Saved data entries:

- - - - - - -

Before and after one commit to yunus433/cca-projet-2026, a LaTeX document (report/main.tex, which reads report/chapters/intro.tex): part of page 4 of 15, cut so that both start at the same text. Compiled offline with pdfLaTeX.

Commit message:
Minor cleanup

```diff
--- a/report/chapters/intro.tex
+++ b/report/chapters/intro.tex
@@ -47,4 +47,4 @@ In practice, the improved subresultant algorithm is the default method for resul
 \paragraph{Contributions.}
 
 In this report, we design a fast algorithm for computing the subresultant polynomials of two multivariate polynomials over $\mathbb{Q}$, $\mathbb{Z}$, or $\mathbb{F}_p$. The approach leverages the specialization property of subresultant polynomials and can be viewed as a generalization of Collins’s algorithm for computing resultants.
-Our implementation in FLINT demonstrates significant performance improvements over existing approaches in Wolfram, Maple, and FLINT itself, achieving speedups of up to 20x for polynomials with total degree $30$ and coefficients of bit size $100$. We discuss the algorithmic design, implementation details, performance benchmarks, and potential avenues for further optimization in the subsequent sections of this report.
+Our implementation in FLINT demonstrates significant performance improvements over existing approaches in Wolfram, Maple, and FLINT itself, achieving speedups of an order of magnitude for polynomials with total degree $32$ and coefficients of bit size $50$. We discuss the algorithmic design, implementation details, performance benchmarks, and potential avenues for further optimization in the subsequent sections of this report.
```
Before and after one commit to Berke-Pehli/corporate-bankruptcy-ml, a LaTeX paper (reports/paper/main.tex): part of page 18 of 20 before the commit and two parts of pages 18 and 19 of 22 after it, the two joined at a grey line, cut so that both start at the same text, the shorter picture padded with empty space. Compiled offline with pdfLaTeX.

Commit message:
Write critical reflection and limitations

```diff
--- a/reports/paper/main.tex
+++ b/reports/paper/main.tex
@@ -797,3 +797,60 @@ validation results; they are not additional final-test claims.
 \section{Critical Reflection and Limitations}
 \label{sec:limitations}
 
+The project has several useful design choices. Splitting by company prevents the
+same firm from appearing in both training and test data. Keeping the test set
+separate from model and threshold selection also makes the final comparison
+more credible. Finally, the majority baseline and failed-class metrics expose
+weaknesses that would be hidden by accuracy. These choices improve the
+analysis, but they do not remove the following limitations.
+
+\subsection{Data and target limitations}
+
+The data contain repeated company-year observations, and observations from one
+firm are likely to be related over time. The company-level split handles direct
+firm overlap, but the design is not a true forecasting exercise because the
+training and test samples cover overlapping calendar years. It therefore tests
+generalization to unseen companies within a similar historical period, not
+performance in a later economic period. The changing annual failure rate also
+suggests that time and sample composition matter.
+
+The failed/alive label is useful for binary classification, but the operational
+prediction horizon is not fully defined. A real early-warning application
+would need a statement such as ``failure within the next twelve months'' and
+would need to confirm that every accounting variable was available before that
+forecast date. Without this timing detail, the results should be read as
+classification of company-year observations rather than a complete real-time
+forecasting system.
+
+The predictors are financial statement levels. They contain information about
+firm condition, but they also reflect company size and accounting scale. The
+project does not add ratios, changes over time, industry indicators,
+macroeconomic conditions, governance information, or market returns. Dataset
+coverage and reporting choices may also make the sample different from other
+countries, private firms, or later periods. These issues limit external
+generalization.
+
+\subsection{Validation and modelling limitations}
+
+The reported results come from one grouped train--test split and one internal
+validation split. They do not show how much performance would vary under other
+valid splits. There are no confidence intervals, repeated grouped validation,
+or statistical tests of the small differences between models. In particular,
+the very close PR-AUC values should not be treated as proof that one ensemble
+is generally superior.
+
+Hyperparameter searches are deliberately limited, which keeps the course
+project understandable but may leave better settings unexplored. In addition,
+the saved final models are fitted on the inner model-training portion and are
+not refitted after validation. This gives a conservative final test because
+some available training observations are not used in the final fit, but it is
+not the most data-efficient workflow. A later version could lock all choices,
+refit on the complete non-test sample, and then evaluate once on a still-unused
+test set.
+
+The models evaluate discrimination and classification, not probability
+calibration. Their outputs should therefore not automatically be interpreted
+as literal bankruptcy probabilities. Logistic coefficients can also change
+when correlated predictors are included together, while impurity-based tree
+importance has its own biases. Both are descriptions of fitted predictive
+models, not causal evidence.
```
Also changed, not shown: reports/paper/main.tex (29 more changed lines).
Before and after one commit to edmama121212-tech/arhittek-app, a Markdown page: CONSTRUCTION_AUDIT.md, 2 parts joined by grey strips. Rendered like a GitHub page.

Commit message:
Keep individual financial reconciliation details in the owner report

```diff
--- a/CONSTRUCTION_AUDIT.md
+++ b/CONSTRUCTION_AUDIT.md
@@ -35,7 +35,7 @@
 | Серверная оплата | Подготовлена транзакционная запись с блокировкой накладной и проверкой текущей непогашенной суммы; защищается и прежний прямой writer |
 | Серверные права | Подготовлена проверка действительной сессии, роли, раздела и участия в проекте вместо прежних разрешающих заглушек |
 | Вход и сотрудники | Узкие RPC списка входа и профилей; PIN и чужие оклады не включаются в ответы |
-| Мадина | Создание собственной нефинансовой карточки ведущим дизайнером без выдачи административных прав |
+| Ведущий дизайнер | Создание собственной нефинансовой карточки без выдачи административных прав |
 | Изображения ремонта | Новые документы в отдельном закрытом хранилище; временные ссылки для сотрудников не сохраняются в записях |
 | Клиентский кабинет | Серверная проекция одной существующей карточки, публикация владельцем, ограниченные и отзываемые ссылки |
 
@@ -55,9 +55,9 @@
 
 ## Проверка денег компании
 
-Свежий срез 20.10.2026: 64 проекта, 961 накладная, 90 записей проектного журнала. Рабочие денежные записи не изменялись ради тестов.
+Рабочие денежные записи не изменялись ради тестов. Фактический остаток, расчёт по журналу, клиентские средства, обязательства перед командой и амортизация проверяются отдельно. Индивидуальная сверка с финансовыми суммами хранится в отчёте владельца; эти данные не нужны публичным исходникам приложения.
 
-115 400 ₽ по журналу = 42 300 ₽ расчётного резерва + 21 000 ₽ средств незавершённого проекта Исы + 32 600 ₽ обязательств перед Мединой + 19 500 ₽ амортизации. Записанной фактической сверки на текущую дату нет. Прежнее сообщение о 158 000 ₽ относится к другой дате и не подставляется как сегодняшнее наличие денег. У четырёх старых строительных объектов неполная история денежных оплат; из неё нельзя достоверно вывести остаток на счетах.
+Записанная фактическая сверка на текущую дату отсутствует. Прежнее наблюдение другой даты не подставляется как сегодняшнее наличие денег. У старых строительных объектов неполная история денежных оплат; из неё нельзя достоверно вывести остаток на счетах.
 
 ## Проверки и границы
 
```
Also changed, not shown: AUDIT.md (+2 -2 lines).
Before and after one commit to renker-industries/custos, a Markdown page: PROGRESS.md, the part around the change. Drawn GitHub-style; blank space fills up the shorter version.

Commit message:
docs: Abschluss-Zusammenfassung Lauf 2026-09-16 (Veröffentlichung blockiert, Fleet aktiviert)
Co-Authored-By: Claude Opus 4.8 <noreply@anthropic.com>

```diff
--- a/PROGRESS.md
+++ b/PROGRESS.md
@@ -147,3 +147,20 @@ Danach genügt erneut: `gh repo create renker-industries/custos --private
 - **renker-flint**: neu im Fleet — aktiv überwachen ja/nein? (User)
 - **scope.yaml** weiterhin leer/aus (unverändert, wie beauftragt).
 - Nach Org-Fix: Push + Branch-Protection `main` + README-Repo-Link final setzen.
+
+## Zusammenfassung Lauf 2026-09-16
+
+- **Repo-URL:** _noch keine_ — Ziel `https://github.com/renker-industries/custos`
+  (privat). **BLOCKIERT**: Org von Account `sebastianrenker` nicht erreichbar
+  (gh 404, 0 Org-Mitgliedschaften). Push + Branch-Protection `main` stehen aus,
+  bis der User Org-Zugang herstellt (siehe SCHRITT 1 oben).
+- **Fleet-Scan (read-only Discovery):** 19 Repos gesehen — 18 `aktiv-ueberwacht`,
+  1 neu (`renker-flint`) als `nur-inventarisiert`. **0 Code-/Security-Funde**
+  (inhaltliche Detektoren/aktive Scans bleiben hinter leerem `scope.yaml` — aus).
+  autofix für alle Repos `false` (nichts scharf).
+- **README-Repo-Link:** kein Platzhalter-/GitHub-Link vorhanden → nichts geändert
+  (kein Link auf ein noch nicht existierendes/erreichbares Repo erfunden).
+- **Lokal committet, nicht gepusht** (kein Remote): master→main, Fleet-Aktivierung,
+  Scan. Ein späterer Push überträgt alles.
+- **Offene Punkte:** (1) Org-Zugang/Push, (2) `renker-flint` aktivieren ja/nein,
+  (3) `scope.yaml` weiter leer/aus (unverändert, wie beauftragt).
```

- - - - - - -

= What this task involves =
How many lines in the records contain the string "time"? Give the number by itself.

= Task answer =
4